- [WORK REQUIRED]
All of the entries are to be restated word for word.

- [Data excerpts]

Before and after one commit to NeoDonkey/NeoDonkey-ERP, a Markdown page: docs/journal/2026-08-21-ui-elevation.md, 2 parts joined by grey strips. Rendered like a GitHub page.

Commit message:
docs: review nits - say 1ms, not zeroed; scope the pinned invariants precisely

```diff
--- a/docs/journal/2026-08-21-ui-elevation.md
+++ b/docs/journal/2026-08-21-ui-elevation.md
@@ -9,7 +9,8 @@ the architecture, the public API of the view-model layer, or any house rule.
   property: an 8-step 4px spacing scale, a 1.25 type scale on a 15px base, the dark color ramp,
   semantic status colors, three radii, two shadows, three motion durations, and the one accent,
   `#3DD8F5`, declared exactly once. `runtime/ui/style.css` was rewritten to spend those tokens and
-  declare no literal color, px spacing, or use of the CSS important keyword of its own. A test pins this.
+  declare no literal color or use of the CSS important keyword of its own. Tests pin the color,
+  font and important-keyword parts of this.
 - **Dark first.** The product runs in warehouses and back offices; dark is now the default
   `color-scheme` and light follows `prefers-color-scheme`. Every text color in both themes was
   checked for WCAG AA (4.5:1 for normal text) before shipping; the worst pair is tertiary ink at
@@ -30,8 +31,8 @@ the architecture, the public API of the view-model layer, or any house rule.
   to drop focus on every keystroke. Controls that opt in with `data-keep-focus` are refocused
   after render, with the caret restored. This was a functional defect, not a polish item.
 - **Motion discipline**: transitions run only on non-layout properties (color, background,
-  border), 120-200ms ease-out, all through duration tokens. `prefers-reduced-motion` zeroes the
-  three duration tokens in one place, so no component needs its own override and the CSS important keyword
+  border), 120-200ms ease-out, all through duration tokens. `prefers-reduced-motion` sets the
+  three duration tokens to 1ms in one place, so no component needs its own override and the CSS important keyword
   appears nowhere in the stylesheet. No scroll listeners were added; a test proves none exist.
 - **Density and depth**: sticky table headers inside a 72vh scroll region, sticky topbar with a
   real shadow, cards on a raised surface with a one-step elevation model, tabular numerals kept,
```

- [TASK OUTPUT]
Before and after one commit to NeoDonkey/NeoDonkey-ERP, a Markdown page: docs/journal/2026-08-21-ui-elevation.md, 2 parts joined by grey strips. Rendered like a GitHub page.

Commit message:
docs: review nits - say 1ms, not zeroed; scope the pinned invariants precisely

```diff
--- a/docs/journal/2026-08-21-ui-elevation.md
+++ b/docs/journal/2026-08-21-ui-elevation.md
@@ -9,7 +9,8 @@ the architecture, the public API of the view-model layer, or any house rule.
   property: an 8-step 4px spacing scale, a 1.25 type scale on a 15px base, the dark color ramp,
   semantic status colors, three radii, two shadows, three motion durations, and the one accent,
   `#3DD8F5`, declared exactly once. `runtime/ui/style.css` was rewritten to spend those tokens and
-  declare no literal color, px spacing, or use of the CSS important keyword of its own. A test pins this.
+  declare no literal color or use of the CSS important keyword of its own. Tests pin the color,
+  font and important-keyword parts of this.
 - **Dark first.** The product runs in warehouses and back offices; dark is now the default
   `color-scheme` and light follows `prefers-color-scheme`. Every text color in both themes was
   checked for WCAG AA (4.5:1 for normal text) before shipping; the worst pair is tertiary ink at
@@ -30,8 +31,8 @@ the architecture, the public API of the view-model layer, or any house rule.
   to drop focus on every keystroke. Controls that opt in with `data-keep-focus` are refocused
   after render, with the caret restored. This was a functional defect, not a polish item.
 - **Motion discipline**: transitions run only on non-layout properties (color, background,
-  border), 120-200ms ease-out, all through duration tokens. `prefers-reduced-motion` zeroes the
-  three duration tokens in one place, so no component needs its own override and the CSS important keyword
+  border), 120-200ms ease-out, all through duration tokens. `prefers-reduced-motion` sets the
+  three duration tokens to 1ms in one place, so no component needs its own override and the CSS important keyword
   appears nowhere in the stylesheet. No scroll listeners were added; a test proves none exist.
 - **Density and depth**: sticky table headers inside a 72vh scroll region, sticky topbar with a
   real shadow, cards on a raised surface with a one-step elevation model, tabular numerals kept,
```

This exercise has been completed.